FT’s very own couch potato, STU NEVILLE, casts an eye over the small screen’s current fortean offerings
In an attempt to find a new angle in paranormal TV, Help! My House Is Haunted hit upon the innovative idea of sending investigators into haunted locations and filming the results. The doughty team of world-renowned psychic Chris Fleming, truth-seeking Parisienne Sandy Lakdar (“Mah bod-y is mah first deetect-or!”) and tech expert Barri Ghai stroll about purposefully in classic British sites. There is tech, there are séances, there’s low-light and people going “Oh my God! What was that?” A breath of fresh air, in other words.
A spin-off materialised almost immediately: Celebrity Help! My House Is Haunted (Discovery). A 66 per cent different squad for this one, comprising “Dark arts specialist” Ian Lawman, psychologist and historian Jayne Harris, who occasionally describes herself in the third person, and Barri Ghai returning to wave his instruments about. These three roam the land ridding celebrities of troublesome spooks (as usual “celebrity” is a very loose term, at least three of them being of the reality/social media type of
These three roam the land ridding celebrities of their troublesome spooks

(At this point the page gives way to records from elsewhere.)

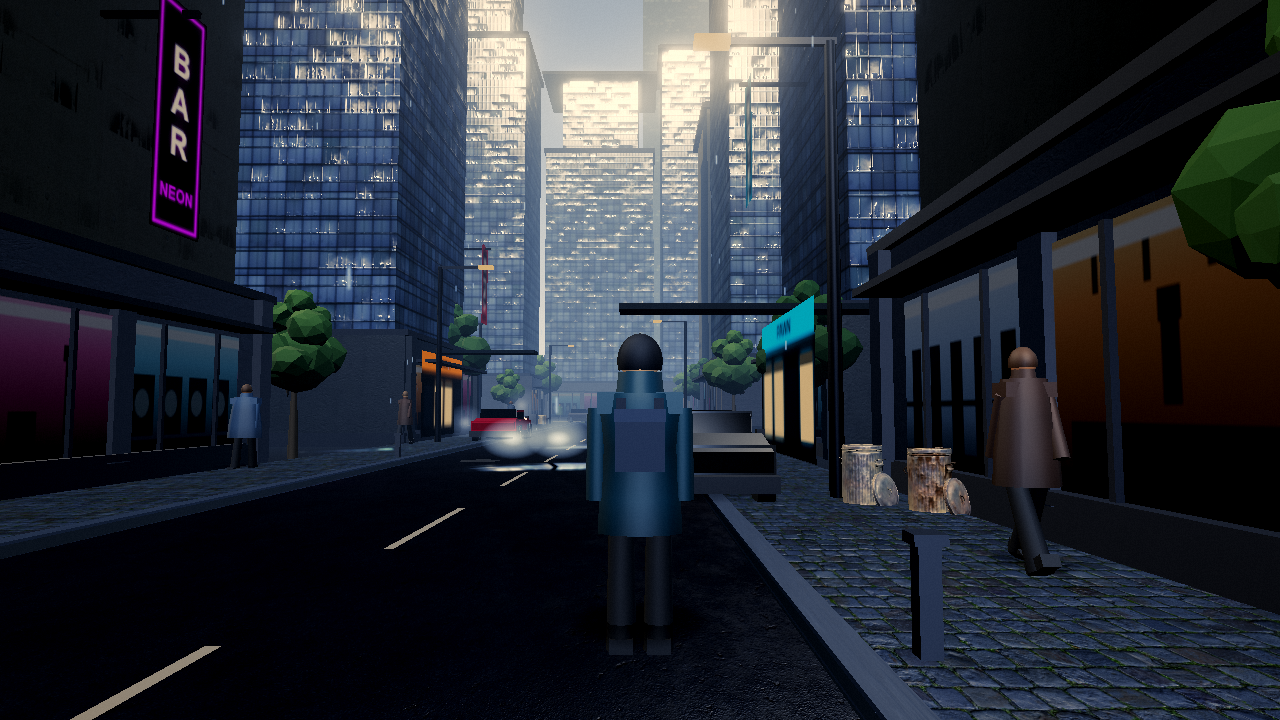
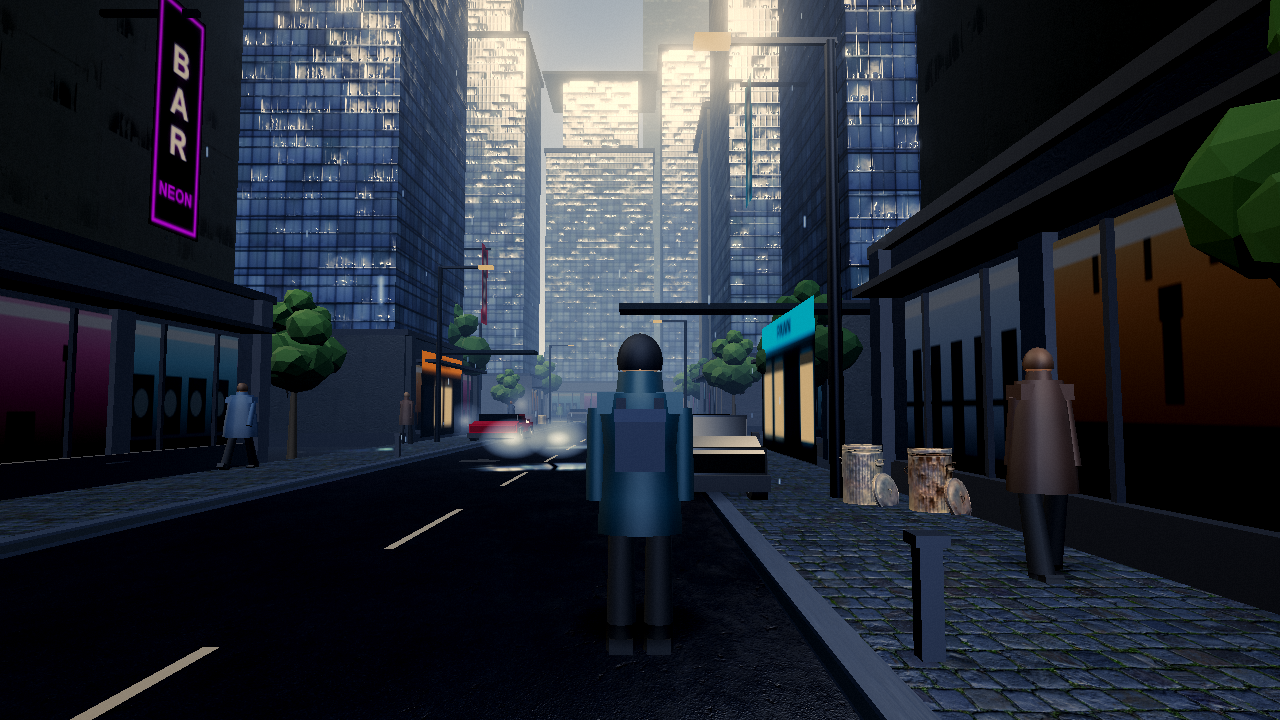
feat(render+sim): five car silhouettes out of one mesh (VGA-019)
Twenty-six cars, one body. At play distance that is the most visible thing
wrong with the traffic: every vehicle on the street is the same object in a
different colour.

A second vehicle mesh costs four draws — paint, glass, trim, wheels — and
the street does not need four more models, it needs to stop repeating one.
So the shared body stretches per instance into five silhouettes: saloon,
van, compact, wagon, low coupe. Because the greenhouse and the glass canopy
are already merged into the same geometry, the roofline changes with the
body instead of floating on top of it.

Wheels take the width of a shape but never its height. An ellipse where a
tyre should be is worse than having no variety at all.

`shape` lives in sim car data next to `paint`, not derived from the render
slot index, so a car keeps its body for life rather than changing shape
whenever its instance slot is reused by a respawn.

Draws: 156 peak / 140 mode on the same scripted sweep — unchanged. Five
bodies for nothing.

Still open on VGA-019: taxi, bus and bike, and the fact that these are five
stretches of one saloon rather than five models.

Evidence: slice-032-traffic-day.png, slice-032-traffic-night.png.

diff --git a/src/render/traffic.js b/src/render/traffic.js
@@ -191,12 +191,30 @@ const poolGeo = mergeGeometries([lensGeo(-POOL_LENS_X), lensGeo(POOL_LENS_X)]);
 const TAIL_DIM = new THREE.Color(0x7a140e);
 const TAIL_BRAKE = new THREE.Color(0xff2a20);
 
-function placeOnCar(dummy, car, yOff) {
+// Five bodies out of one. A second vehicle mesh would cost four draws — a
+// paint pass, a glass pass, a trim pass, a wheel pass — and the street does
+// not need four more models, it needs to stop being one model repeated.
+// Stretching the shared body per instance gives a van, a compact, a long
+// wagon and a low coupe for nothing, because the greenhouse and the glass
+// ride the same numbers and the roofline changes with them.
+// Index matches SHAPE_COUNT in sim/street.js.
+const CAR_SHAPES = [
+  [1.00, 1.00, 1.00],  // saloon
+  [1.05, 1.24, 1.14],  // van
+  [0.93, 0.95, 0.84],  // compact
+  [1.02, 1.05, 1.21],  // wagon
+  [1.07, 0.87, 1.03],  // coupe
+];
+
+function placeOnCar(dummy, car, yOff, roundWheels = false) {
+  const [sx, sy, sz] = CAR_SHAPES[car.shape ?? 0];
   dummy.position.set(car.x ?? car.lane, yOff, car.z);
   if (car.yaw !== undefined) dummy.rotation.set(0, car.yaw, 0);
   else if (car.axis === 'x') dummy.rotation.set(0, car.dir > 0 ? Math.PI / 2 : -Math.PI / 2, 0);
   else dummy.rotation.set(0, car.dir > 0 ? 0 : Math.PI, 0);
-  dummy.scale.set(1, 1, 1);
+  // Wheels widen their track with the body but never squash: an ellipse
+  // where a tyre should be is worse than no variety at all.
+  dummy.scale.set(sx, roundWheels ? 1 : sy, sz);
   dummy.updateMatrix();
   return dummy.matrix;
 }
@@ -244,9 +262,9 @@ export function updateTraffic(rig, street, camera = null) {
   street.cars.forEach((c, i) => {
     const m = placeOnCar(dummy, c, 0);
     bodies.setMatrixAt(i, m);
-    wheels.setMatrixAt(i, m);
     glass.setMatrixAt(i, m);
     trim.setMatrixAt(i, m);
+    wheels.setMatrixAt(i, placeOnCar(dummy, c, 0, true));
     if (c.parked) {
       // Dark and quiet: parked cars wear no headlight glow.
       dummy.scale.set(0, 0, 0);

diff --git a/src/sim/street.js b/src/sim/street.js
@@ -21,6 +21,11 @@ export const STREET_HALF = 100;
 const COAT_COLORS = [0x1c2733, 0x33231c, 0x1c3327, 0x2b1c33, 0x3d2f16, 0x101418, 0x5c1f2e, 0x1f4d5c, 0x2e3d4d, 0x4d3a2e, 0x7a2a3a, 0x2a6a7a];
 export const SKIN_TONES = [0x9a7b62, 0x7a5a44, 0x5a4030, 0xc4a080, 0x8a6248];
 const CAR_PAINTS = [0x7a1020, 0x10233d, 0x3d3d42, 0x0f3d2e, 0x4d4d10, 0x222222];
+// How many body silhouettes the render layer knows how to build. A street
+// where every car is the same shape is a toy car park, and the shape has to
+// live here with the paint so a car keeps it for life instead of changing
+// body every time its render slot is reused.
+const SHAPE_COUNT = 5;
 const FIRST = ['Mara', 'Kaito', 'Iris', 'Dario', 'Yuki', 'Petra', 'Sol', 'Nadia', 'Rook', 'Esen', 'Milo', 'Aya', 'Corv', 'Lena', 'Juno', 'Theo'];
 const LAST = ['Vane', 'Kuro', 'Dax', 'Mori', 'Lark', 'Voss', 'Quill', 'Reyes', 'Hale', 'Ito', 'Fenn', 'Okafor', 'Rill', 'Sable', 'Thorn', 'Vale'];
 const JOBS = [
@@ -98,6 +103,7 @@ function makeNSCar(rng, i) {
     z: -STREET_HALF + ((i * 37) % 12) / 12 * STREET_HALF * 2,
     speed: 7 + rng.sim() * 3,
     paint: CAR_PAINTS[(i * 5 + 1) % CAR_PAINTS.length],
+    shape: (i * 3 + 1) % SHAPE_COUNT,
   };
 }
 
@@ -115,6 +121,7 @@ function makeEWCar(rng, i) {
     dir,
     speed: 7 + rng.sim() * 3,
     paint: CAR_PAINTS[(i * 5 + 1) % CAR_PAINTS.length],
+    shape: (i * 3 + 2) % SHAPE_COUNT,
     xMin,
     xMax,
   };
@@ -144,6 +151,7 @@ export function createStreet(seed) {
       speed: 0,
       parked: true,
       paint: CAR_PAINTS[(k * 5 + 3) % CAR_PAINTS.length],
+      shape: (k * 3) % SHAPE_COUNT,
     });
   });
   return {

diff --git a/docs/VISUAL-GAP-ACTIONS.md b/docs/VISUAL-GAP-ACTIONS.md
@@ -91,7 +91,7 @@ before reinstating anything that was removed.
 
 ## D. Cars (photographable traffic)
 
-- **VGA-019 Body variants.** Taxi, van, truck, bus, bike silhouettes + neon underglow option (instanced, shared materials). Done when: `slice-009-day` angle re-shot shows 4+ shapes. Draws: +3..5.
+- **VGA-019 Body variants.** ⏳ PARTIAL (slice 032: a second vehicle mesh costs four draws — paint, glass, trim, wheels — and the street did not need four more models, it needed to stop being one model repeated twenty-six times. The shared body now stretches per instance into five silhouettes: saloon, van, compact, wagon, low coupe. The greenhouse and the glass canopy ride the same numbers, so the roofline changes with the body instead of floating on it, and wheels take the width but never the height, because an ellipse where a tyre should be is worse than no variety. `shape` lives in sim car data beside `paint`, so a car keeps its body for life instead of changing shape when its render slot is reused. Evidence `slice-032-traffic-day.png` + `slice-032-traffic-night.png`. 156 peak, +0 draws. Taxi, bus and bike are still missing, and these are all stretches of one saloon — a genuinely different mesh still belongs here.) Draws: +3..5.
 - **VGA-020 Close-up detail.** ⏳ PARTIAL (slice 026: cars had no windows. The painted greenhouse box in `bodyGeo` enclosed the glass canopy on every side and the windshield was painted body colour too, so the whole fleet — traffic, hero, pursuit — rendered as one moulded lump. The greenhouse is now a frame: belt, roof and four pillars in paint, one glass shell holding cabin + raked windshield in the openings. Bumpers, mirrors, pillars, rocker sills and wheel-arch flares moved to a shared dark trim mesh, one instanced draw for all traffic. Evidence `slice-026-street-night.png` + `slice-026-street-day.png` + `slice-026-profile-night.png`. Measured 158 draws steady, 164 peak — +2 over the same sweep before. Slice 029 finished the job the chase camera exposed: the roof overhang hid the backlight from above, so the roof was shortened and a raked rear window added — the view the player holds all game was a slab of paint. The glass was also mirroring `scene.environment` (a PMREM of RoomEnvironment, far brighter than 1.0) into a blank white block at envMapIntensity 2.2; bisected against 0, it now sits at 0.22 and reads as tinted glass. Tyre and rim merged into one vertex-coloured mesh, which also removed a pair of exactly-coincident z-fighting hub cylinders. Evidence `slice-029-drive-night.png`. Wiper arcs, plates, panel gaps and liveries still open.) Done when: hero-car orbit close-up survives. Draws: +2, then -3 reclaimed.
 - **VGA-021 Paint that answers neon.** Clearcoat/env response so sign wash lands on bodies (fixes maroon-under-magenta). Done when: `slice-007-pursuit` angle re-shot, paint picks up wash. Draws: +0.
 - **VGA-022 Police build.** Push bar, livery + POLICE lettering, spotlight, alternating red/blue wash thrown on street and facades; wipers on all fleets. Done when: pursuit frame paints the towers red/blue. Draws: +1..2.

whom people over 25 have never heard). One of the others is property presenter and cockatoo in human form Martin Roberts, whose 17th century gaff in the Rhondda Valley has a smorgasbord of haunty stuff happening, none of which, presumably, constitutes period charm.
Before they even arrive, Ian is getting feelings of “energy” and once in the house he spots a “large lady with something cast iron in her hand”; more timorous souls would have taken this as a cue to move out of the way, but Lawman is undaunted, and soon sees a little boy running from the room (at least he has the right idea). Next it’s a grey lady with a flowing dress (cut to Jayne chatting with a local expert; yes, there’s a grey lady, but then there is in most places if you look hard enough). Poking around the bedroom, Lawman finds another child, coughing up blood. Luckily

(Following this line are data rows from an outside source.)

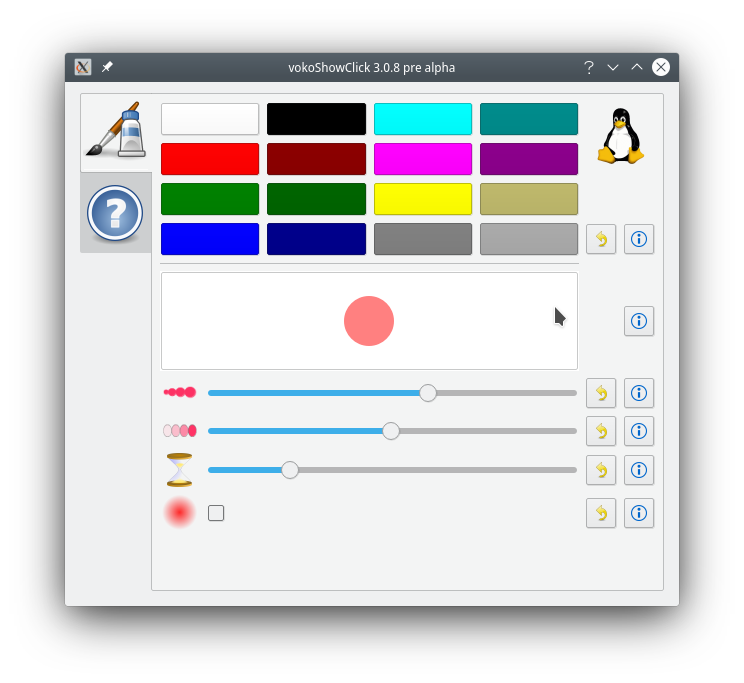
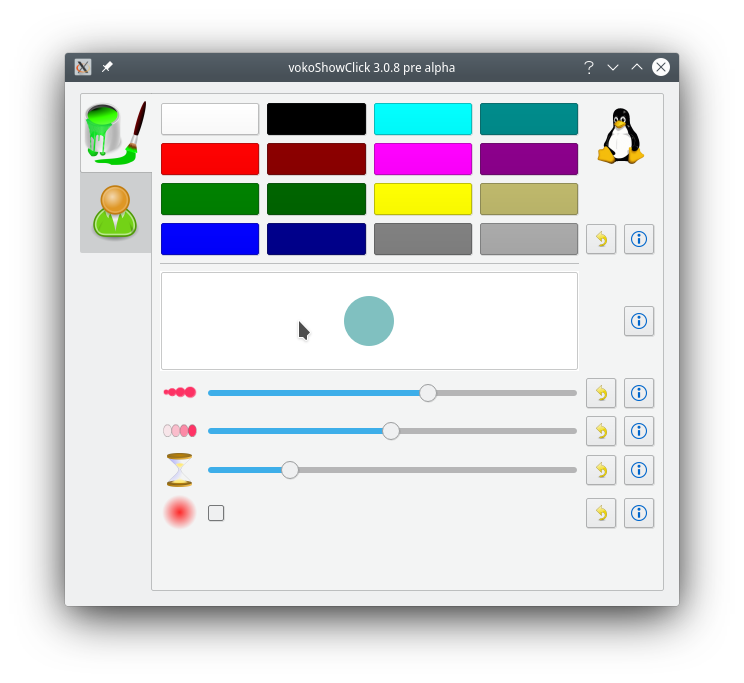
Add pictures

diff --git a/showclick/QvkShowClickDialog.cpp b/showclick/QvkShowClickDialog.cpp
@@ -120,8 +120,11 @@ void QvkShowClickDialog::closeEvent( QCloseEvent *event )
 void QvkShowClickDialog::setIconForSideBar()
 {
     QStringList stringListIcon;
-    stringListIcon.append( ":/pictures/showclick/applications-graphics.png" );
-    stringListIcon.append( ":/pictures/showclick/help-about.png" );
+    stringListIcon.append( ":/pictures/showclick/farbeimer-gruen.png" );
+    stringListIcon.append( ":/pictures/showclick/person-green.png" );
+
+//    QIcon icon = uiDialog.tabWidget->tabIcon( 0 );
+
 
     for( int x = 0; x < stringListIcon.count(); x++ )
     {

Roberts isn’t with him or he’d be addressing the camera and suggesting adding an en-suite.
Barri chats with a builder who saw lights going on and off “when there was nobody else around” – unsure if that’s a dig at electricians – and then they all meet with Roberts himself, sit down in the lounge for a quick history lesson (a family lived there, which is apparently significant) and start playing around with recording equipment. In true EVP style they all hear it say “Martin”; they do the stick figures thing with a motion sensor; they set up the low-light CCTV… you know the rest.
They look at the tapes, listen to the noises and deduce that Martin can live in harmony with the phenomena and… well, that’s it. Martin waves them off while calculating how much a ghost adds to the resale value, and away they trundle to rescue another celeb. Innovative.